In the manner of fellow New Yorker contributor John McPhee, every paragraph of Kolbert’s books has a mountain of reading and reporting behind it. In her latest, the author opens with a consideration of America’s most important waterways, the Mississippi and the Great Lakes, which meet near Chicago but “are—or were—distinct aquatic worlds.” We learn the reason for the past tense via Kolbert’s sharp account of the overweening engineering project that reversed the flow of Chicago’s wastewaters to send them not into the lakes but into the river. This created an artificial channel that has allowed invasive species from the south, such as Asian carp, into the lakes and creatures such as the zebra mussel from the lakes into the river. Things are no better down south in New Orleans, where the author finds a Mississippi Delta inundated by rising seas. “If Delaware or Rhode Island had lost that much territory,” she writes, “America would have only forty-nine states. Every hour and a half, Louisiana sheds another football field’s worth of land.” All of these processes feed neatly into Kolbert’s overarching theme of human-caused disasters. Her travels are wide and often challenging, as when she visited remote waterholes in the Mojave Desert to examine isolated populations of pupfish or when she interviewed ornithologists and entomologists to better understand the staggering decline in avian and insect species. “Even among insects, a class long thought to be extinction-resistant, numbers are plunging,” she writes, a process that extends across ecosystems everywhere. Especially vulnerable are coral reefs, which Kolbert examines in meticulous, exquisite detail. Can we and the world be saved from ourselves? That’s an up-in-the-air question, but the author holds out hope in a program that makes use of geoengineering, which, though highly speculative, is something that must be considered.
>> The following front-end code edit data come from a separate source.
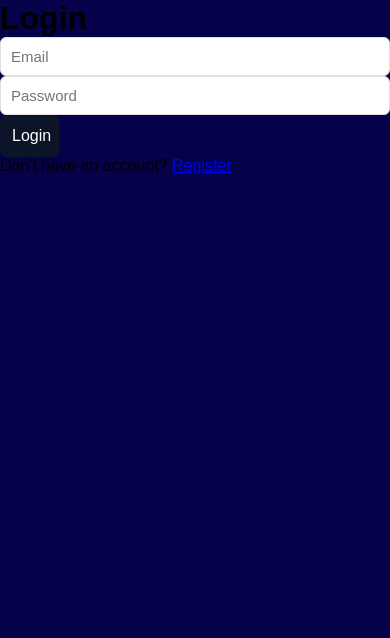
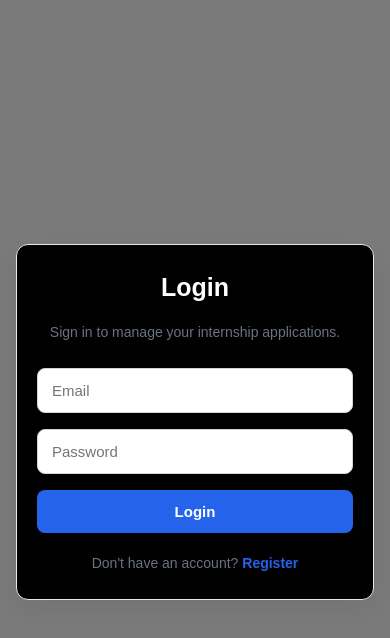
Before and after one commit to hassanbasheir580-rgb/internship-tracker, a React app in the folder frontend/: page /login in a window 390 px wide. Shown: the top 638 px of the page. Built offline with nearby package versions, Linux system fonts and the light colour scheme; no server answers; the HTML template or start-up script is replaced by a standard one.

Commit message:
add user authentication and improve UI

```diff
--- a/frontend/src/App.css
+++ b/frontend/src/App.css
@@ -6,7 +6,7 @@
 
 body {
     font-family: Arial, Helvetica, sans-serif;
-    background: #05024a;
+    background: #7a7a7a;
 }
 
 .container {
@@ -16,21 +16,26 @@ body {
 }
 
 .card {
-    background: rgba(172, 180, 227, 0.925);
+    background: rgb(1, 1, 1);
+    border: 2px solid #e5e7eb;
+    border-color: #ffffff;
     padding: 50px;
     border-radius: 12px;
     box-shadow: 0 8px 20px rgba(0,0,0,0.1);
+    width: 100%;
+    min-height: 85vh;
+    box-sizing: border-box;
 }
 
 .title {
     text-align: center;
     margin-bottom: 8px;
-    color: #222;
+    color: #ececec;
 }
 
 .subtitle {
     text-align: center;
-    color: #463838;
+    color: #dddddd;
     margin-bottom: 25px;
 }
 
@@ -62,14 +67,25 @@ button {
     padding: 12px;
     border: none;
     border-radius: 6px;
-    background: #0c1427;
+    background: #324164;
+    color: white;
+    font-size: 16px;
+    cursor: pointer;
+}
+
+button.saveInternship {
+    width: 100%;
+    padding: 12px;
+    border: none;
+    border-radius: 6px;
+    background: #324164;
     color: white;
     font-size: 16px;
     cursor: pointer;
 }
 
 button:hover {
-    background: #39539b;
+    background: #6b7daf;
 }
 
 .application-list {
@@ -109,6 +125,7 @@ button:hover {
 .application-list h2 {
     text-align: center;
     margin-bottom: 30px;
+    color: #ffffff;
 }
 
 .application-list {
@@ -277,3 +294,129 @@ button:hover {
         flex: 1;
     }
 }
+
+/* =========================
+   Authentication Pages
+   ========================= */
+
+.auth-container {
+    min-height: 100vh;
+    display: flex;
+    justify-content: center;
+    align-items: center;
+    padding: 24px;
+    background: #7a7a7a;
+}
+
+.auth-card {
+    width: 100%;
+    max-width: 420px;
+    background: rgb(1, 1, 1);
+    border: 1px solid #e5e7eb;
+    border-radius: 14px;
+    padding: 36px;
+    box-shadow: 0 8px 25px rgba(0, 0, 0, 0.06);
+}
+
+.auth-card h1 {
+    margin: 0 0 8px;
+    text-align: center;
+    font-size: 28px;
+    color: rgb(255, 255, 255);
+}
+
+.auth-subtitle {
+    text-align: center;
+    color: #6b7280;
+    font-size: 14px;
+    margin: 0;
+}
+
+.auth-card form {
+    display: flex;
+    flex-direction: column;
+    gap: 16px;
+    margin-top: 28px;
+}
+
+.auth-card input {
+    width: 100%;
+    box-sizing: border-box;
+    padding: 13px 14px;
+    border: 1px solid #d1d5db;
+    border-radius: 8px;
+    font-size: 15px;
+    outline: none;
+    transition: border-color 0.2s, box-shadow 0.2s;
+}
+
+.auth-card input:focus {
+    border-color: #2563eb;
+    box-shadow: 0 0 0 3px rgba(37, 99, 235, 0.12);
+}
+
+.auth-card button {
+    width: 100%;
+    padding: 13px;
+    border: none;
+    border-radius: 8px;
+    background: #2563eb;
+    color: white;
+    font-size: 15px;
+    font-weight: 600;
+    cursor: pointer;
+    transition: background 0.2s;
+}
+
+.auth-card button:hover {
+    background: #1d4ed8;
+}
+
+.auth-card button:disabled {
+    opacity: 0.65;
+    cursor: not-allowed;
+}
+
+.auth-card > p {
+    margin: 22px 0 0;
+    text-align: center;
+    font-size: 14px;
+    color: #6b7280;
+}
+
+.auth-card a {
+    color: #2563eb;
+    font-weight: 600;
+    text-decoration: none;
+}
+
+.auth-card a:hover {
+    text-decoration: underline;
+}
+
+.auth-error {
+    margin: 0;
+    padding: 10px 12px;
+    border-radius: 7px;
+    background: #fef2f2;
+    color: #b91c1c;
+    font-size: 14px;
+}
+
+
+/* Mobile */
+
+@media (max-width: 600px) {
+    .auth-container {
+        padding: 16px;
+    }
+
+    .auth-card {
+        padding: 28px 20px;
+        border-radius: 12px;
+    }
+
+    .auth-card h1 {
+        font-size: 25px;
+    }
+}
--- a/frontend/src/App.jsx
+++ b/frontend/src/App.jsx
@@ -4,17 +4,42 @@ import AddInternship from "./pages/AddInternship";
 import Statistics from "./pages/ViewStatistics";
 import Login from "./pages/Login";
 import Register from "./pages/Register";
+import ProtectedRoute from "./components/ProtectedRoute";
 import { BrowserRouter, Routes, Route } from "react-router-dom";
 
 function App() {
   return (
     <BrowserRouter>
       <Routes>
-        <Route path="/" element={<Home />} />
-        <Route path="/add" element={<AddInternship />} />
-        <Route path="/stats" element={<Statistics />} />
         <Route path="/login" element={<Login />} />
         <Route path="/register" element={<Register />} />
+
+        <Route
+          path="/"
+          element={
+            <ProtectedRoute>
+              <Home />
+            </ProtectedRoute>
+          }
+        />
+
+        <Route
+          path="/add"
+          element={
+            <ProtectedRoute>
+              <AddInternship />
+            </ProtectedRoute>
+          }
+        />
+
+        <Route
+          path="/stats"
+          element={
+            <ProtectedRoute>
+              <Statistics />
+            </ProtectedRoute>
+          }
+        />
       </Routes>
     </BrowserRouter>
   );
--- a/frontend/src/components/InternshipForm.jsx
+++ b/frontend/src/components/InternshipForm.jsx
@@ -103,7 +103,7 @@ function InternshipForm() {
                 </div>
             </div>
 
-            <button type="submit">
+            <button className="saveInternship" type="submit">
                 Save Internship
             </button>
         </form>
--- /dev/null
+++ b/frontend/src/components/ProtectedRoute.jsx
@@ -0,0 +1,13 @@
+import { Navigate } from "react-router-dom";
+
+function ProtectedRoute({ children }) {
+    const token = localStorage.getItem("token");
+
+    if (!token) {
+        return <Navigate to="/login" replace />;
+    }
+
+    return children;
+}
+
+export default ProtectedRoute;
--- a/frontend/src/pages/Home.jsx
+++ b/frontend/src/pages/Home.jsx
@@ -28,6 +28,11 @@ function Home() {
         fetchApplications();
     }, []);
 
+    function handleLogout() {
+        localStorage.removeItem("token");
+        window.location.href = "/login";
+    }
+
     return (
         <div className="container">
             <div className="card">
@@ -46,6 +51,10 @@ function Home() {
                         View Statistics
                     </Link>
 
+                    <button className="button" onClick={handleLogout}>
+                        Logout
+                    </button>
+
                 </div>
 
                 <InternshipList
--- a/frontend/src/pages/Login.jsx
+++ b/frontend/src/pages/Login.jsx
@@ -30,6 +30,10 @@ function Login() {
         <div className="auth-container">
             <div className="auth-card">
                 <h1>Login</h1>
+
+                <p className="auth-subtitle">
+                    Sign in to manage your internship applications.
+                </p>
 
                 <form onSubmit={handleSubmit}>
                     <input
--- a/frontend/src/pages/Register.jsx
+++ b/frontend/src/pages/Register.jsx
@@ -37,6 +37,10 @@ function Register() {
         <div className="auth-container">
             <div className="auth-card">
                 <h1>Create Account</h1>
+
+                <p className="auth-subtitle">
+                    Create an account to start tracking your applications.
+                </p>
 
                 <form onSubmit={handleSubmit}>
                     <input
```
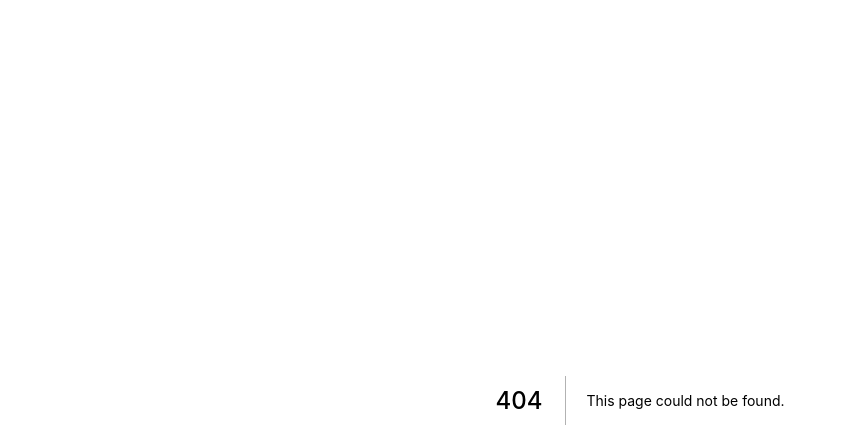
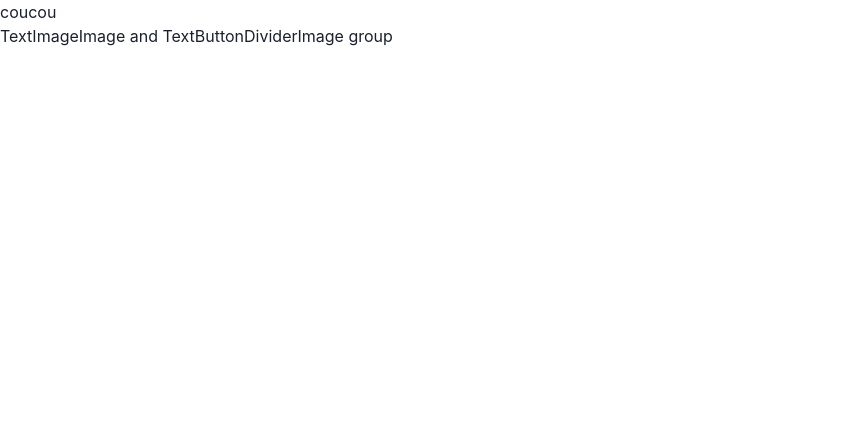
Before and after one commit to p2Scie/email-editor, a Next.js app: page /test in a window 1280 px wide. Before the commit this address had no page. Shown: the top 448 px of the page, without its empty margins (0-847 px from the left). Built offline with nearby package versions, Linux system fonts and the light colour scheme.

Commit message:
feat: add all components (button, divider, image, image group, image and text, text)

```diff
--- /dev/null
+++ b/components/button.tsx
@@ -0,0 +1,26 @@
+const button = () => {
+    let data = "<mjml>\n" +
+        "  <mj-body>\n" +
+        "    <mj-section>\n" +
+        "      <mj-column>\n" +
+        "        <mj-button font-family=\"Helvetica\" background-color=\"#f45e43\" color=\"white\">\n" +
+        "          Don't click me!\n" +
+        "         </mj-button>\n" +
+        "      </mj-column>\n" +
+        "    </mj-section>\n" +
+        "  </mj-body>\n" +
+        "</mjml>"
+    const sendData = () => {
+        console.log(data)
+    }
+
+    return (
+        <>
+            <button onClick={sendData}>Button </button>
+
+        </>
+    )
+
+};
+
+export default button
--- /dev/null
+++ b/components/divider.tsx
@@ -0,0 +1,24 @@
+const divider = () => {
+    let data = "<mjml>\n" +
+        "  <mj-body>\n" +
+        "    <mj-section>\n" +
+        "      <mj-column>\n" +
+        "        <mj-divider border-width=\"1px\" border-style=\"dashed\" border-color=\"lightgrey\" />\n" +
+        "      </mj-column>\n" +
+        "    </mj-section>\n" +
+        "  </mj-body>\n" +
+        "</mjml>"
+    const sendData = () => {
+        console.log(data)
+    }
+
+    return (
+        <>
+            <button onClick={sendData}>Divider </button>
+
+        </>
+    )
+
+};
+
+export default divider
--- /dev/null
+++ b/components/image.tsx
@@ -0,0 +1,24 @@
+const image = () => {
+    let data = "<mjml>\n" +
+        "  <mj-body>\n" +
+        "    <mj-section>\n" +
+        "      <mj-column>\n" +
+        "        <mj-image width=\"300px\" src=\"https://www.online-image-editor.com//styles/2014/images/example_image.png\" />\n" +
+        "      </mj-column>\n" +
+        "    </mj-section>\n" +
+        "  </mj-body>\n" +
+        "</mjml>"
+    const sendData = () => {
+        console.log(data)
+    }
+
+    return (
+        <>
+            <button onClick={sendData}>Image </button>
+
+        </>
+    )
+
+};
+
+export default image
--- /dev/null
+++ b/components/imageAndText.tsx
@@ -0,0 +1,32 @@
+const imageAndText = () => {
+    let data = "<mjml>\n" +
+        "  <mj-body>\n" +
+        "    <mj-section>\n" +
+        "      <mj-column>\n" +
+        "        <mj-image width=\"300px\" src=\"https://www.online-image-editor.com//styles/2014/images/example_image.png\" />\n" +
+        "      </mj-column>\n" +
+        "      <mj-column>\n" +
+        "        <mj-text font-family=\"Helvetica\" color=\"#F45E43\">\n" +
+        "          <h1>Title</h1>\n" +
+        "\n" +
+        "          <p>Paragraph</p>\n" +
+        "          <p style=\"font-family:Comic Sans Ms\">Another paragraph</p>\n" +
+        "        </mj-text>\n" +
+        "      </mj-column>\n" +
+        "    </mj-section>\n" +
+        "  </mj-body>\n" +
+        "</mjml>"
+    const sendData = () => {
+        console.log(data)
+    }
+
+    return (
+        <>
+            <button onClick={sendData}>Image and Text </button>
+
+        </>
+    )
+
+};
+
+export default imageAndText
--- /dev/null
+++ b/components/imageGroup.tsx
@@ -0,0 +1,37 @@
+const imageGroup = () => {
+    let data = "<mjml>\n" +
+        "  <mj-body>\n" +
+        "    <mj-section>\n" +
+        "      <mj-group>\n" +
+        "        <mj-column>\n" +
+        "          <mj-image width=\"137px\" height=\"185px\" padding=\"0\" src=\"https://mjml.io/assets/img/easy-and-quick.png\" />\n" +
+        "          <mj-text align=\"center\">\n" +
+        "            <h2>Easy and quick</h2>\n" +
+        "            <p>Write less code, save time and code more efficiently with MJML’s semantic syntax.</p>\n" +
+        "          </mj-text>\n" +
+        "        </mj-column>\n" +
+        "        <mj-column>\n" +
+        "          <mj-image width=\"166px\" height=\"185px\" padding=\"0\" src=\"https://mjml.io/assets/img/responsive.png\" />\n" +
+        "          <mj-text align=\"center\">\n" +
+        "            <h2>Responsive</h2>\n" +
+        "            <p>MJML is responsive by design on most-popular email clients, even Outlook.</p>\n" +
+        "          </mj-text>\n" +
+        "        </mj-column>\n" +
+        "      </mj-group>\n" +
+        "    </mj-section>\n" +
+        "  </mj-body>\n" +
+        "</mjml>"
+    const sendData = () => {
+        console.log(data)
+    }
+
+    return (
+        <>
+            <button onClick={sendData}>Image group </button>
+
+        </>
+    )
+
+};
+
+export default imageGroup
--- /dev/null
+++ b/components/textBox.tsx
@@ -0,0 +1,26 @@
+const TextBox = () => {
+        let data = "<mjml>\n" +
+            "  <mj-body>\n" +
+            "    <mj-section>\n" +
+            "      <mj-column>\n" +
+            "        <mj-button font-family=\"Helvetica\" background-color=\"#f45e43\" color=\"white\">\n" +
+            "          Don't click me!\n" +
+            "        </mj-button>\n" +
+            "      </mj-column>\n" +
+            "    </mj-section>\n" +
+            "  </mj-body>\n" +
+            "</mjml>"
+        const sendData = () => {
+                console.log(data)
+        }
+
+        return (
+            <>
+                    <button onClick={sendData}>Text</button>
+
+            </>
+        )
+
+};
+
+export default TextBox
--- /dev/null
+++ b/pages/test.tsx
@@ -0,0 +1,28 @@
+import type {NextPage} from 'next'
+import TextBox from '../components/textBox'
+import Image from '../components/image'
+import ImageAndText from '../components/imageAndText'
+import Button from '../components/button'
+import Divider from '../components/divider'
+import ImageGroup from '../components/imageGroup'
+
+
+const Test: NextPage = () => {
+
+
+    return (
+        <>
+            <h1>coucou</h1>
+            <TextBox/>
+            <Image/>
+            <ImageAndText/>
+            <Button/>
+            <Divider/>
+            <ImageGroup/>
+        </>
+
+    )
+};
+
+
+export default Test
```
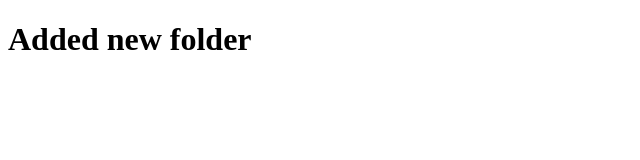
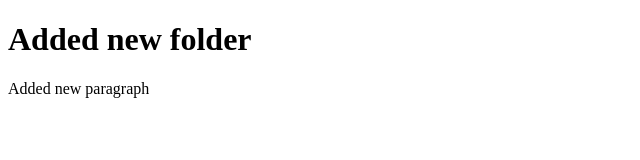
Before and after one commit to kamalesh6196/another_one, a plain HTML site: page index.html in a window 1280 px wide. Shown: the whole page, without its empty margins (0-640 px from the left). Drawn offline with Linux system fonts and the light colour scheme.

Commit message:
Added new paragraph

```diff
--- a/index.html
+++ b/index.html
@@ -7,5 +7,8 @@
 </head>
 <body>
     <h1>Added new folder</h1>
+    <p>Added new paragraph
+
+    </p>
 </body>
 </html>
```
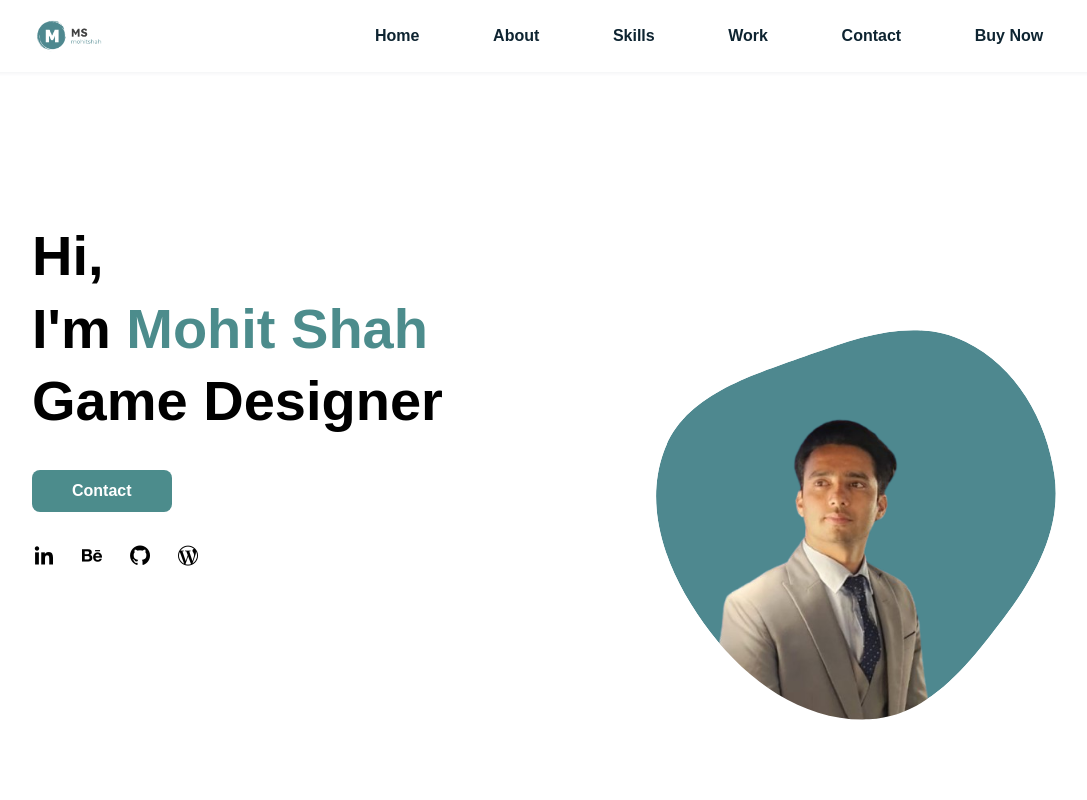
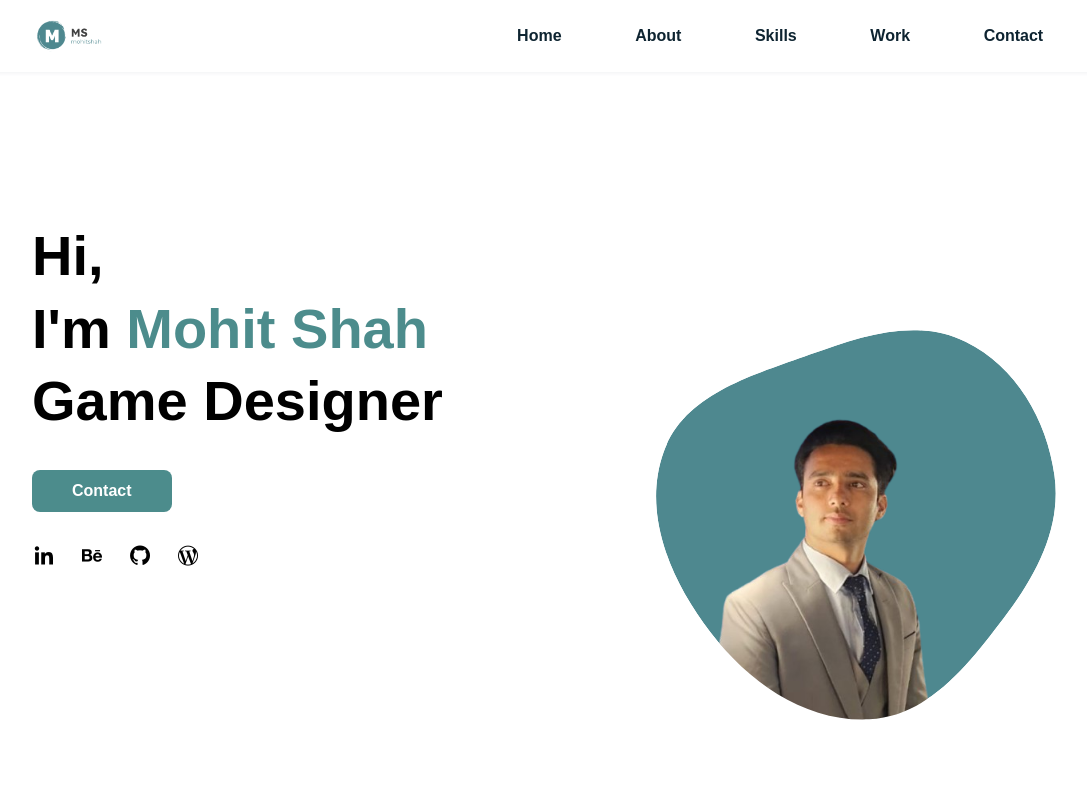
Before and after one commit to caspermohit/portfolio-website, a React (Create React App) app: page / in a window 1280 px wide. Shown: the top 800 px of the page, without its empty margins (96-1183 px from the left). Built offline with nearby package versions, Linux system fonts and the light colour scheme.

Commit message:
removed unnecessary button

```diff
--- a/src/components/Header.js
+++ b/src/components/Header.js
@@ -41,9 +41,7 @@ const Header = () => {
                         <li className="nav__item"><a href="#skills" className="nav__link" onClick={handleLinkClick}>Skills</a></li>
                         <li className="nav__item"><a href="#work" className="nav__link" onClick={handleLinkClick}>Work</a></li>
                         <li className="nav__item"><a href="#contact" className="nav__link" onClick={handleLinkClick}>Contact</a></li>
-                        <li className="nav__item">
-                            <a href="https://www.foodbooking.com/api/fb/p_g_w3_d" className="nav__link" target="_blank" rel="noopener noreferrer">Buy Now</a>
-                        </li>
+
                     </ul>
                 </div>
                 {isMobile && (
```
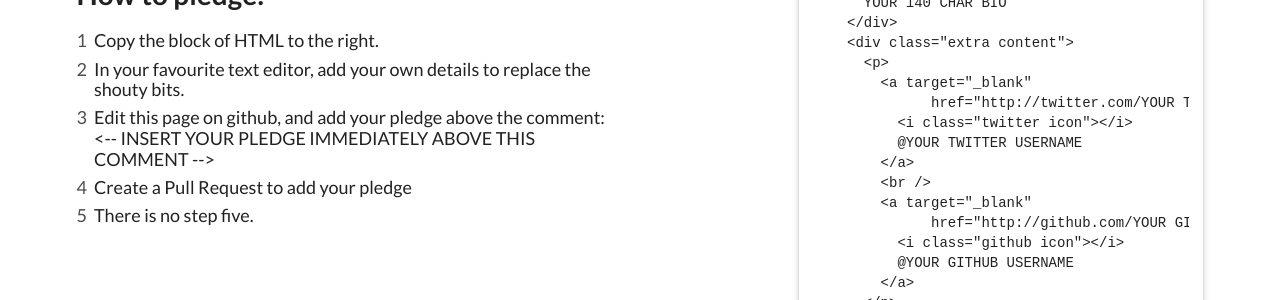
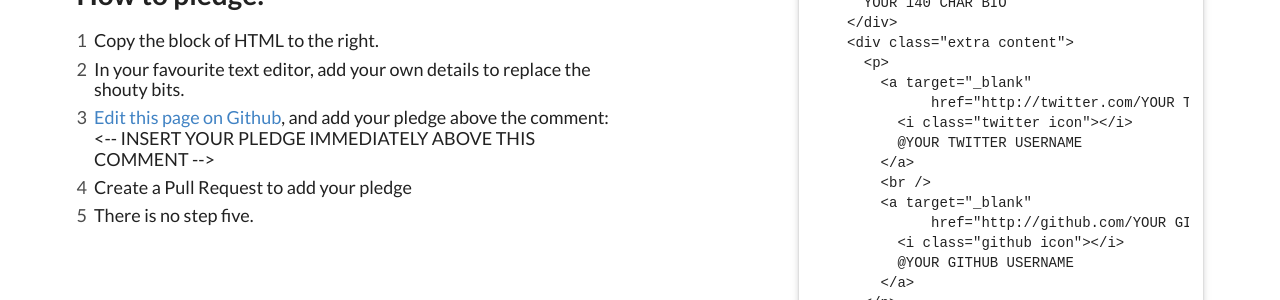
Before and after one commit to pullrequestday/pullrequestday, a Jekyll site: the page built from pledge/index.html, in a window 1280 px wide. Shown: the part 1028-1328 px from the top of the page. Built offline with Jekyll 4.4.1, drawn with Linux system fonts in a browser that asks for light colours; part of the change alters nothing that is shown.

```diff
--- a/pledge/index.html
+++ b/pledge/index.html
@@ -35,7 +35,7 @@ layout: default
             In your favourite text editor, add your own details to replace the shouty bits.
           </div>
           <div class="item">
-            Edit this page on github, and add your pledge above the comment: <br />
+            <a href="https://github.com/pullrequestday/pullrequestday/blob/gh-pages/pledge/index.html">Edit this page on Github</a>, and add your pledge above the comment: <br />
             &lt;-- INSERT YOUR PLEDGE IMMEDIATELY ABOVE THIS COMMENT --&gt;
           </div>
           <div class="item">
```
Urgent, absolutely necessary reading as a portrait of our devastated planet.